Ultimate Top 10 Teaching Tips to Make Your ELLs Soar!

Warning: This article may contain use of satire.

We all know teaching English language learners is tough. But here are 10 indispensable tips to ensure your ELLs speak raht fine ’Murican lickety split.

As you incorporate these tips in your classroom, just make sure you remember to speak slooooooowly and LOUDLY. ’Cause that always helps.

1. Talk longer. Uninterrupted, 90-minute blocks are best. We all know that the more language we speak at our ELLs, the more chances they have to “catch it.”

2. Don’t bother connecting to students’ background knowledge. Obviously, if they can’t say something, they lack substantial knowledge about it. Older learners especially have survived their youth in a vacuum and under a rock, and any content they may have picked up by accident is utterly incomparable to the Common Core State Standards.If the community thinks all ELLs speak Spanish, then it must be so.

3. Eschew all regard for cultural norms. Unless they are American ones.

4. Disregard wait time for responses. We Americans thrive on immediacy, and by George, we’re going to train our students to be just like our politicians, spouting off early and often. (Besides, tomorrow there will be a test, and who has time to wait? We’ve got a pretest to practice before the test!)

5. Test them incessantly. If your ELLs struggle in class, kick up some pressure. It’s obvious those tears of frustration aren’t f’reals. Make sure students get the extended time accommodation too, because staring at the test longer works mental magic.

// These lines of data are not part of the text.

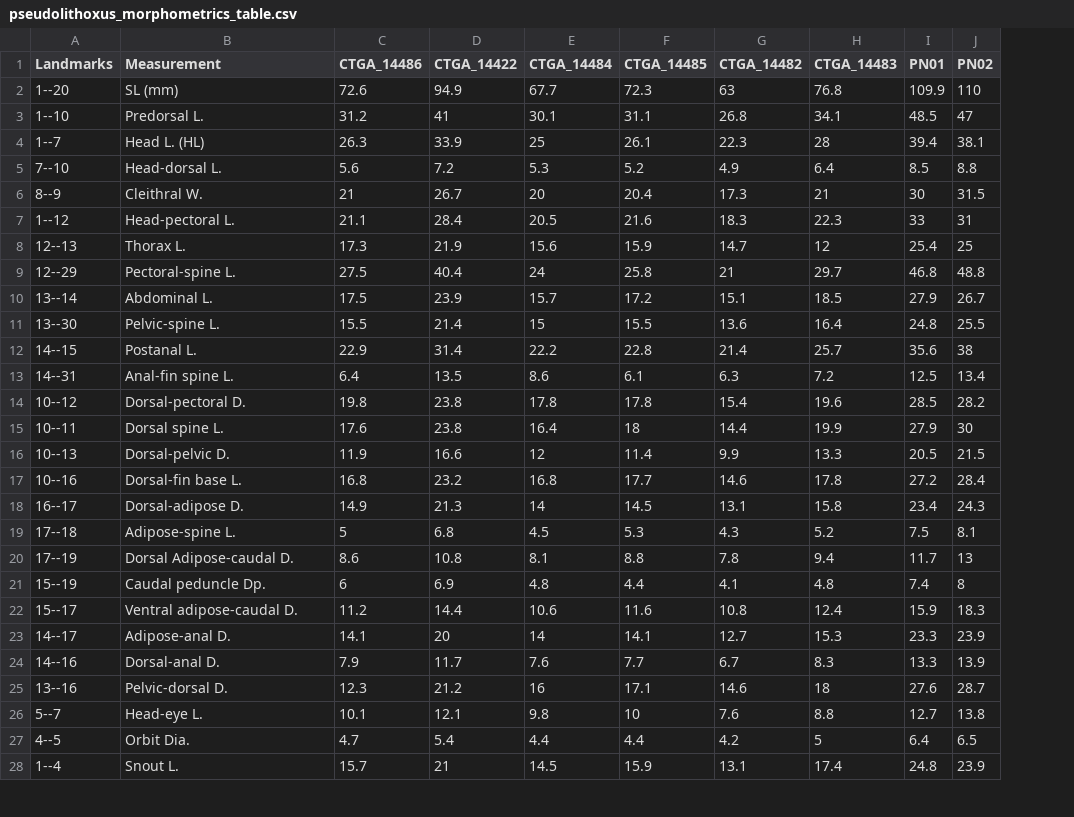
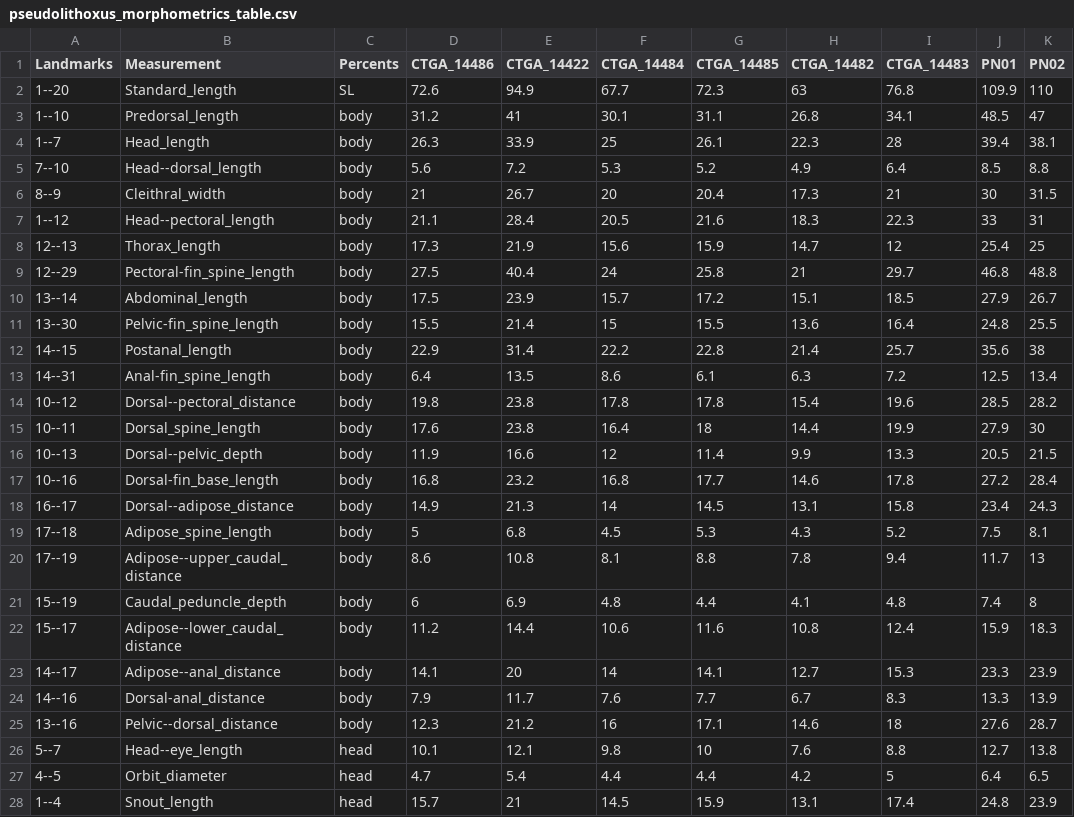
Before and after one commit to boopsboops/nhamunda-checklist, a CSV file: pseudolithoxus_morphometrics_table.csv, drawn as a sheet; only a part is shown; the diff covers the shown part only; the diff names each change by its address in the sheet, - before the commit and + after, or states it on an @@ line.

Commit message:
changed column values in table

```diff
--- a/pseudolithoxus_morphometrics_table.csv
+++ b/pseudolithoxus_morphometrics_table.csv
+column C (Percents), rows 2-28: SL | body | body | body | body | body | body | body | body | body | body | body | body | body | body | body | body | body | body | body | body | body | body | body | head | head | head
-B2 (Measurement): SL (mm)
+B2 (Measurement): Standard_length
-B3 (Measurement): Predorsal L.
+B3 (Measurement): Predorsal_length
-B4 (Measurement): Head L. (HL)
+B4 (Measurement): Head_length
-B5 (Measurement): Head-dorsal L.
+B5 (Measurement): Head--dorsal_length
-B6 (Measurement): Cleithral W.
+B6 (Measurement): Cleithral_width
-B7 (Measurement): Head-pectoral L.
+B7 (Measurement): Head--pectoral_length
-B8 (Measurement): Thorax L.
+B8 (Measurement): Thorax_length
-B9 (Measurement): Pectoral-spine L.
+B9 (Measurement): Pectoral-fin_spine_length
-B10 (Measurement): Abdominal L.
+B10 (Measurement): Abdominal_length
-B11 (Measurement): Pelvic-spine L.
+B11 (Measurement): Pelvic-fin_spine_length
-B12 (Measurement): Postanal L.
+B12 (Measurement): Postanal_length
-B13 (Measurement): Anal-fin spine L.
+B13 (Measurement): Anal-fin_spine_length
-B14 (Measurement): Dorsal-pectoral D.
+B14 (Measurement): Dorsal--pectoral_distance
-B15 (Measurement): Dorsal spine L.
+B15 (Measurement): Dorsal_spine_length
-B16 (Measurement): Dorsal-pelvic D.
+B16 (Measurement): Dorsal--pelvic_depth
-B17 (Measurement): Dorsal-fin base L.
+B17 (Measurement): Dorsal-fin_base_length
-B18 (Measurement): Dorsal-adipose D.
+B18 (Measurement): Dorsal--adipose_distance
-B19 (Measurement): Adipose-spine L.
+B19 (Measurement): Adipose_spine_length
-B20 (Measurement): Dorsal Adipose-caudal D.
+B20 (Measurement): Adipose--upper_caudal_distance
-B21 (Measurement): Caudal peduncle Dp.
+B21 (Measurement): Caudal_peduncle_depth
-B22 (Measurement): Ventral adipose-caudal D.
+B22 (Measurement): Adipose--lower_caudal_distance
-B23 (Measurement): Adipose-anal D.
+B23 (Measurement): Adipose--anal_distance
-B24 (Measurement): Dorsal-anal D.
+B24 (Measurement): Dorsal-anal_distance
-B25 (Measurement): Pelvic-dorsal D.
+B25 (Measurement): Pelvic--dorsal_distance
-B26 (Measurement): Head-eye L.
+B26 (Measurement): Head--eye_length
-B27 (Measurement): Orbit Dia.
+B27 (Measurement): Orbit_diameter
-B28 (Measurement): Snout L.
+B28 (Measurement): Snout_length
```
Also changed, not shown: 8 edited cells elsewhere in this file.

6. Speaking of testing, test them from day one so you can quantify and data-fy how much they “don’t know.” We’re looking for deficits, not assets, people! Far be it for students to get uppity because of their foreign education. Knowledge is power. The less they think they have, the more control we maintain.

7. When in doubt, give worksheets. Noninteraction is nonthreatening. Have students sit in a corner in isolation, too. They’ll need that deeper concentration to devise 50 ways to say, “What the —-?”

8. You have to speak Spanish fluently to teach ESOL. Fat lot of good it’ll be for the Hmongs, Indians, Pakistanis, Iraqis, Russians, Czechs, and students of other ethnicities in your class, but … oh well. If the community thinks all ELLs speak Spanish, then it must be so.

9. Use your ESOL time to play tutor. It’s far more critical that ELLs distinguish among waxing, waning, and gibbous moons than it is to conjugate verbs, write good sentences, read critically, fill out applications, or learn how to ask to go to the bathroom. Life skills, shmife skills.

10. Don’t waste seat space by placing them in a tested content area the first year. ’Cause by now, you know if they can’t “say” it in English, they certainly won’t be able to read about it, think critically about it, or write anything. The tongue is directly connected to the stupid factor.

Now, for a quick, differentiated review: Do you understand? Do you u-n-d-e-r-s-t-a-n-d? Do you UNDERSTAND?